**Brief**
In your copy of the data, omit the pictures and keep all else exactly as given.
Start of Stored data
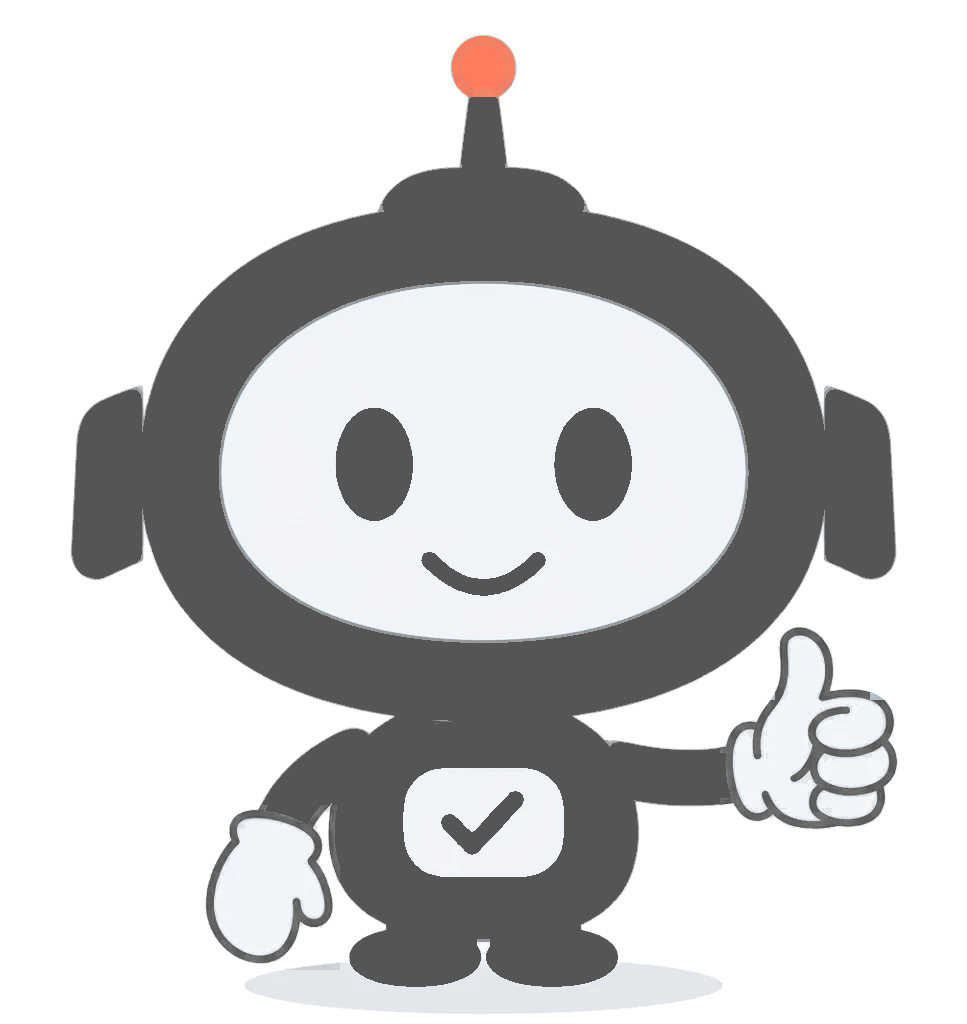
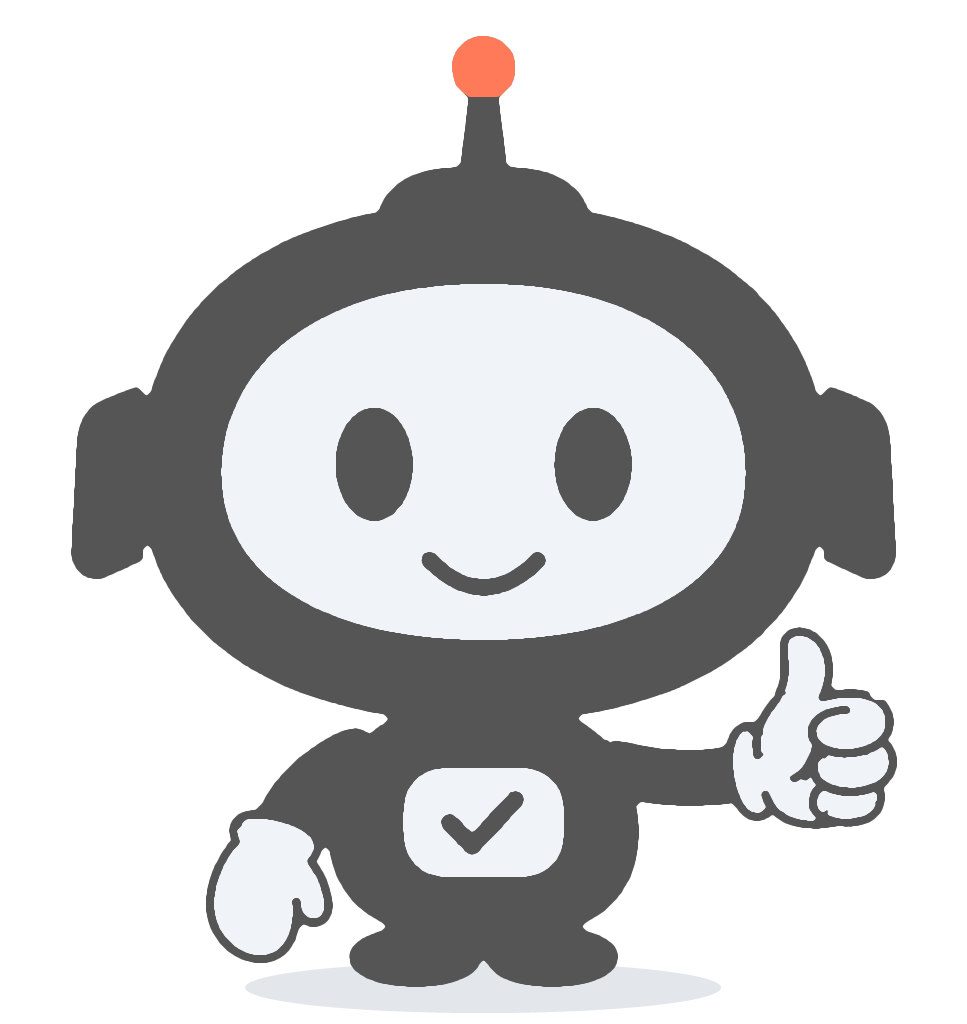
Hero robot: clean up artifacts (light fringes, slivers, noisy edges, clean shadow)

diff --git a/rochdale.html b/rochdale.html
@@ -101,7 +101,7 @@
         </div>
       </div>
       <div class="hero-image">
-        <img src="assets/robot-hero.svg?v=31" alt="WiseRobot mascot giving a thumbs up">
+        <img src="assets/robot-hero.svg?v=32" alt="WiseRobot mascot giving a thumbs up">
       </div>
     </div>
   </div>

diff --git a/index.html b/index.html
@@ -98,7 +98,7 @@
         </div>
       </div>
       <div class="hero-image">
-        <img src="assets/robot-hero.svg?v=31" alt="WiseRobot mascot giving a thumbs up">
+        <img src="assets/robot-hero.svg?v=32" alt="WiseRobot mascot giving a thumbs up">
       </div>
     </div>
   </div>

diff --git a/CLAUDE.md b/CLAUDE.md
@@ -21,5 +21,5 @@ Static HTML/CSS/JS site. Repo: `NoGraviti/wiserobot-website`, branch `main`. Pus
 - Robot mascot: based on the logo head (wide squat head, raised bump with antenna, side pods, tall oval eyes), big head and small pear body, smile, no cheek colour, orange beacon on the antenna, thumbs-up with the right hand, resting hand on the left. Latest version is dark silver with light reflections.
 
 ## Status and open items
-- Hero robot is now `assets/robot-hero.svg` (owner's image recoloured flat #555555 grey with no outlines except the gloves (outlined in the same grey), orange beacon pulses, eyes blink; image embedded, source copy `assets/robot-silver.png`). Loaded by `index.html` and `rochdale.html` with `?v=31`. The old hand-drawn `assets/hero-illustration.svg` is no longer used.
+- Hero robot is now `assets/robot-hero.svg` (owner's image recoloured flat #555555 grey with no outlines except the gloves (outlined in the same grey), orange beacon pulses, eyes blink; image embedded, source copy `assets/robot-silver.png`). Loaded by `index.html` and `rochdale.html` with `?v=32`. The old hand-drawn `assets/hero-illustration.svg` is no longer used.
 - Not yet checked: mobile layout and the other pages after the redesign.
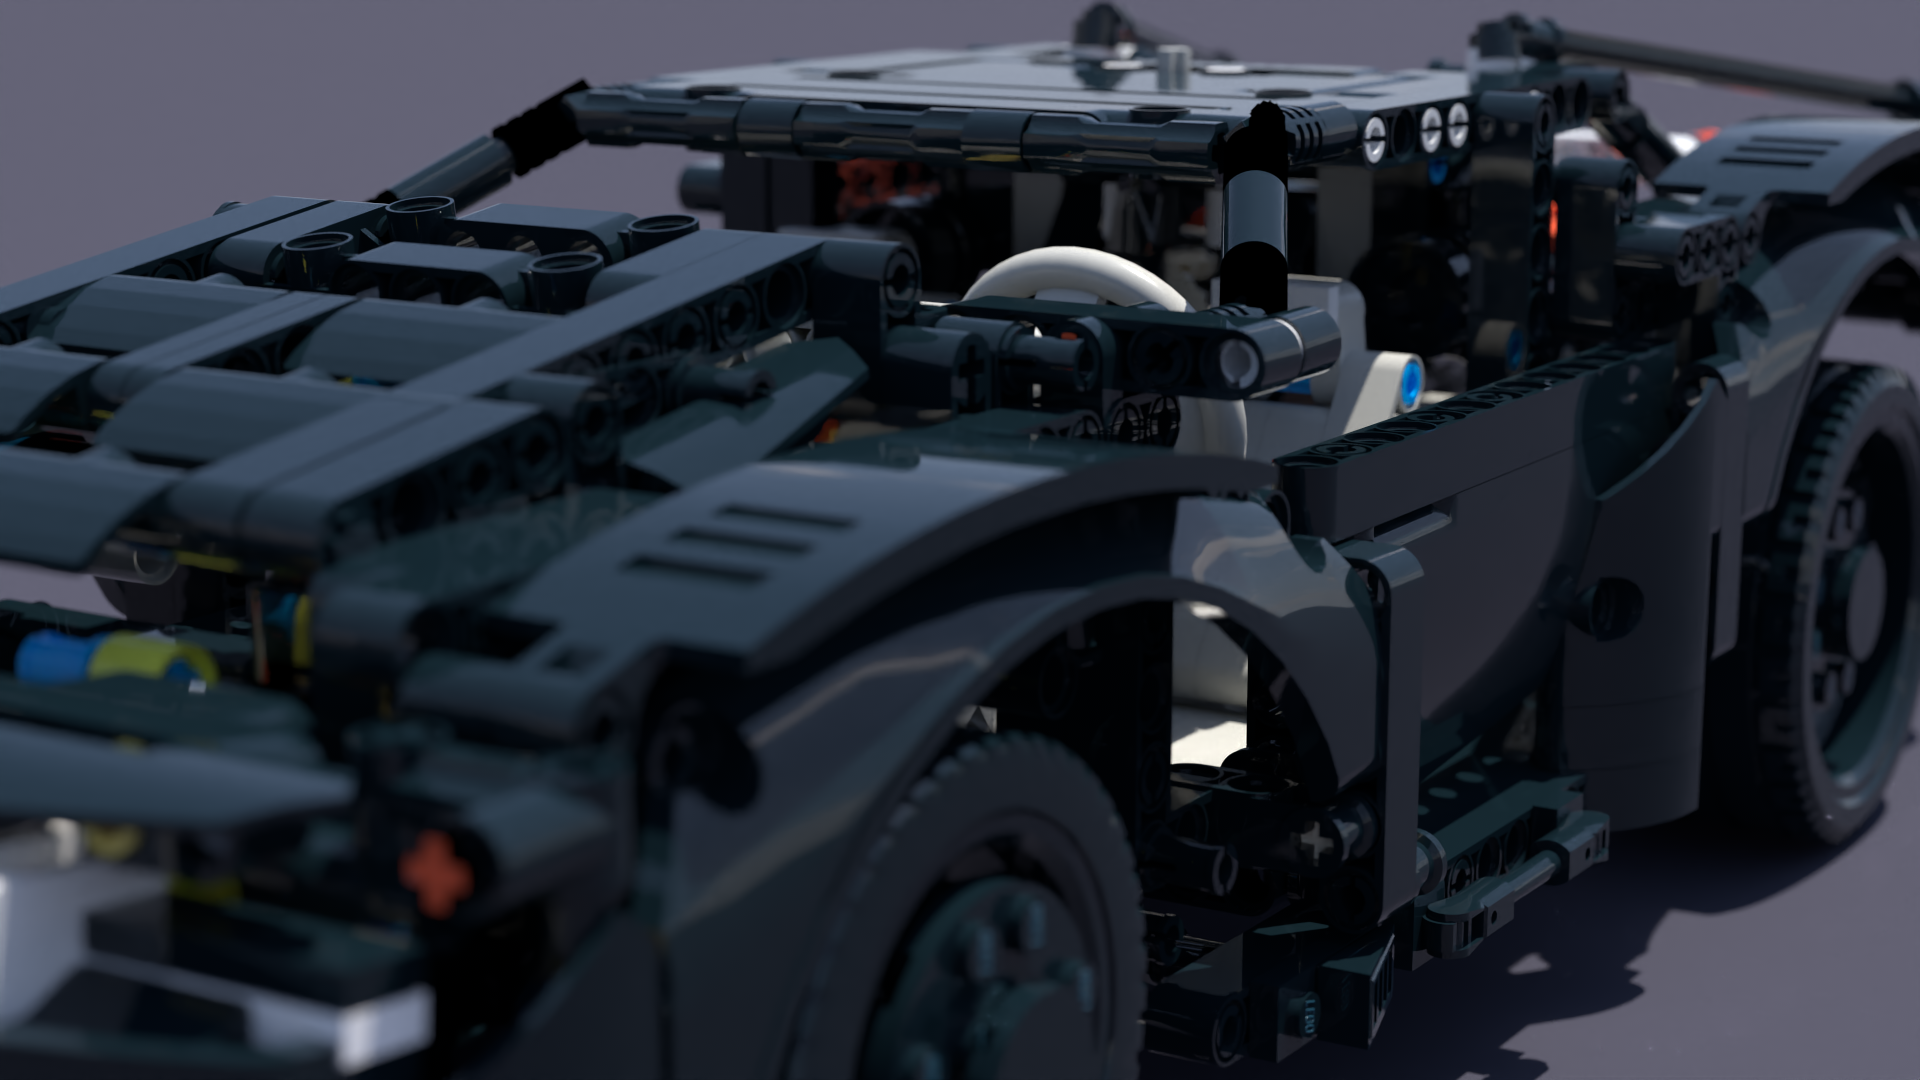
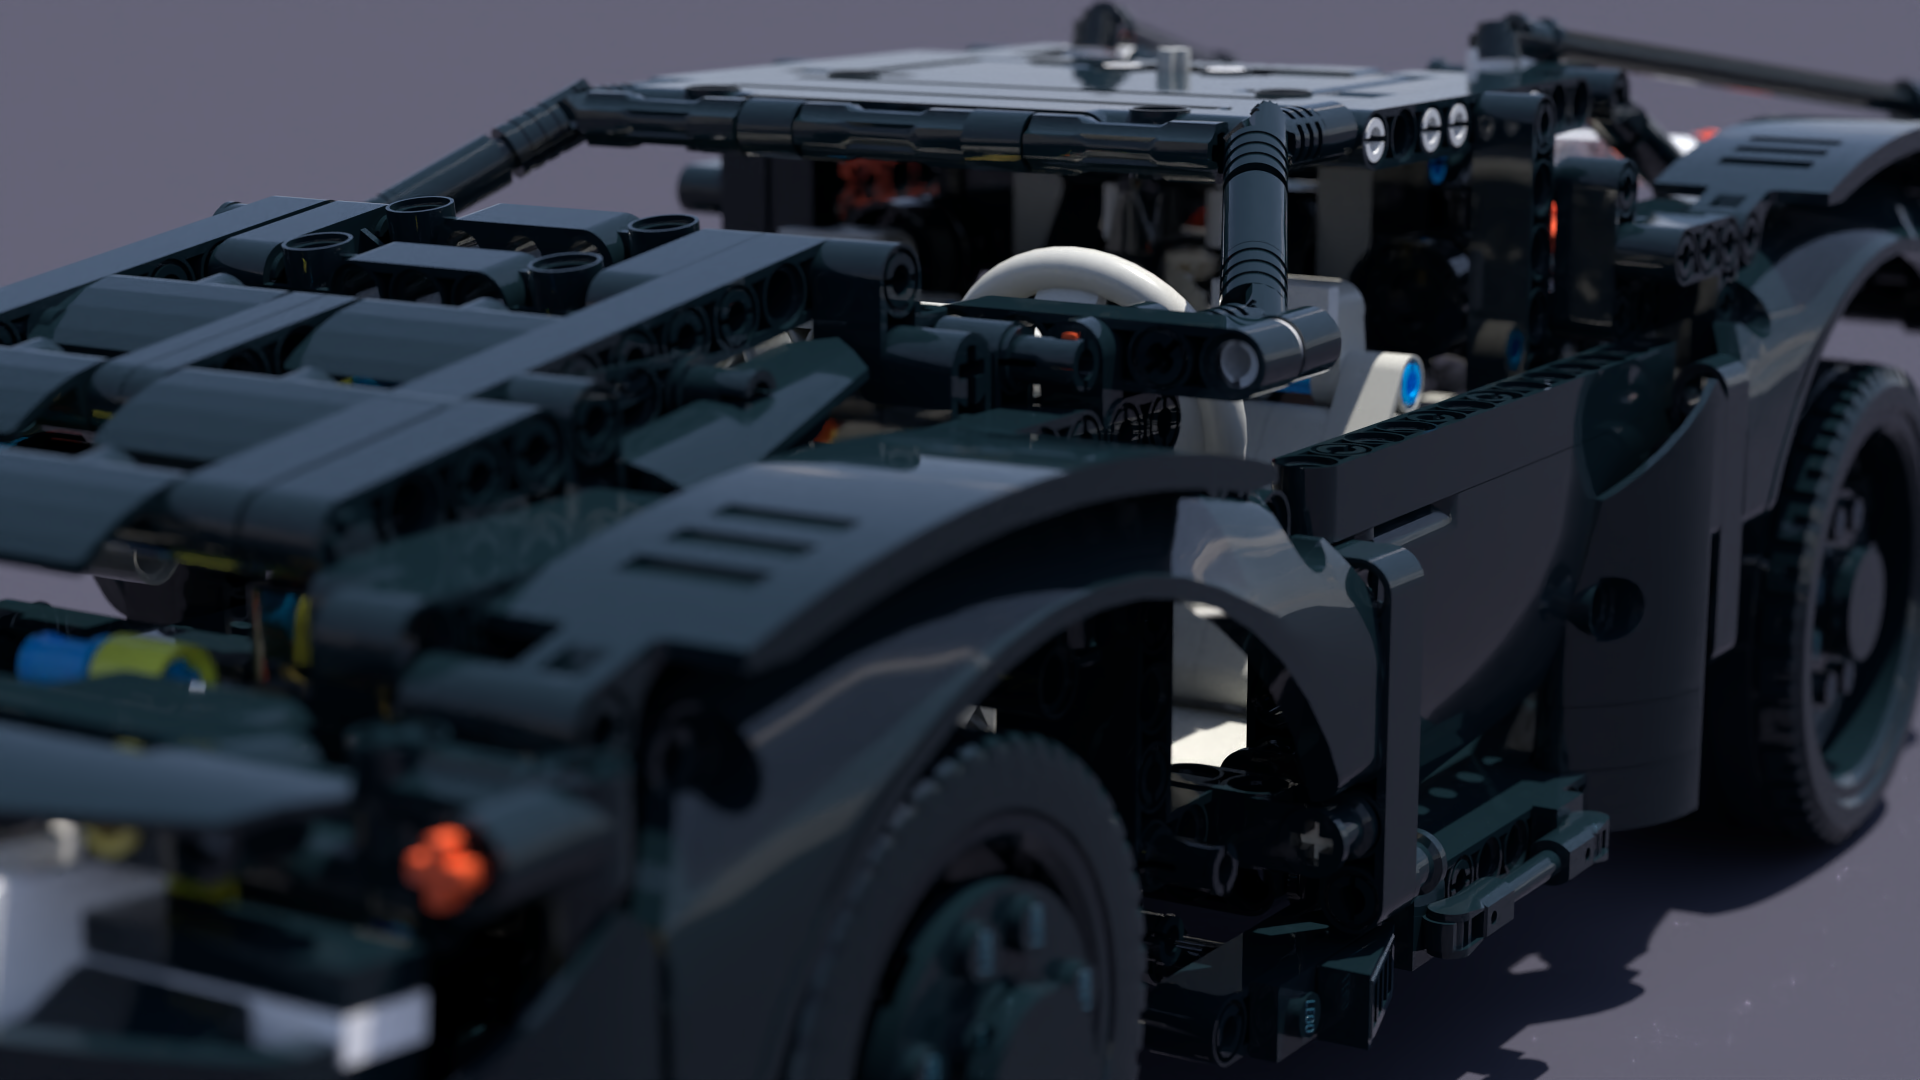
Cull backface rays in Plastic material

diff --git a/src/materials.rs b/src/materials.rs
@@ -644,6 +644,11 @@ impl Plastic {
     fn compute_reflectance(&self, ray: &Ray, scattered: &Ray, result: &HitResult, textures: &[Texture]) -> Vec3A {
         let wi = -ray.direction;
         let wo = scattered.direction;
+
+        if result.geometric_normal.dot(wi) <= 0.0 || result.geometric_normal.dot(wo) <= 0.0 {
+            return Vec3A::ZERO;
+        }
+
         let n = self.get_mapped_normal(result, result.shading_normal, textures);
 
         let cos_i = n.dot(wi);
End of Stored data
**Answer**
Hero robot: clean up artifacts (light fringes, slivers, noisy edges, clean shadow)

diff --git a/rochdale.html b/rochdale.html
@@ -101,7 +101,7 @@
         </div>
       </div>
       <div class="hero-image">
-        <img src="assets/robot-hero.svg?v=31" alt="WiseRobot mascot giving a thumbs up">
+        <img src="assets/robot-hero.svg?v=32" alt="WiseRobot mascot giving a thumbs up">
       </div>
     </div>
   </div>

diff --git a/index.html b/index.html
@@ -98,7 +98,7 @@
         </div>
       </div>
       <div class="hero-image">
-        <img src="assets/robot-hero.svg?v=31" alt="WiseRobot mascot giving a thumbs up">
+        <img src="assets/robot-hero.svg?v=32" alt="WiseRobot mascot giving a thumbs up">
       </div>
     </div>
   </div>

diff --git a/CLAUDE.md b/CLAUDE.md
@@ -21,5 +21,5 @@ Static HTML/CSS/JS site. Repo: `NoGraviti/wiserobot-website`, branch `main`. Pus
 - Robot mascot: based on the logo head (wide squat head, raised bump with antenna, side pods, tall oval eyes), big head and small pear body, smile, no cheek colour, orange beacon on the antenna, thumbs-up with the right hand, resting hand on the left. Latest version is dark silver with light reflections.
 
 ## Status and open items
-- Hero robot is now `assets/robot-hero.svg` (owner's image recoloured flat #555555 grey with no outlines except the gloves (outlined in the same grey), orange beacon pulses, eyes blink; image embedded, source copy `assets/robot-silver.png`). Loaded by `index.html` and `rochdale.html` with `?v=31`. The old hand-drawn `assets/hero-illustration.svg` is no longer used.
+- Hero robot is now `assets/robot-hero.svg` (owner's image recoloured flat #555555 grey with no outlines except the gloves (outlined in the same grey), orange beacon pulses, eyes blink; image embedded, source copy `assets/robot-silver.png`). Loaded by `index.html` and `rochdale.html` with `?v=32`. The old hand-drawn `assets/hero-illustration.svg` is no longer used.
 - Not yet checked: mobile layout and the other pages after the redesign.
Cull backface rays in Plastic material

diff --git a/src/materials.rs b/src/materials.rs
@@ -644,6 +644,11 @@ impl Plastic {
     fn compute_reflectance(&self, ray: &Ray, scattered: &Ray, result: &HitResult, textures: &[Texture]) -> Vec3A {
         let wi = -ray.direction;
         let wo = scattered.direction;
+
+        if result.geometric_normal.dot(wi) <= 0.0 || result.geometric_normal.dot(wo) <= 0.0 {
+            return Vec3A::ZERO;
+        }
+
         let n = self.get_mapped_normal(result, result.shading_normal, textures);
 
         let cos_i = n.dot(wi);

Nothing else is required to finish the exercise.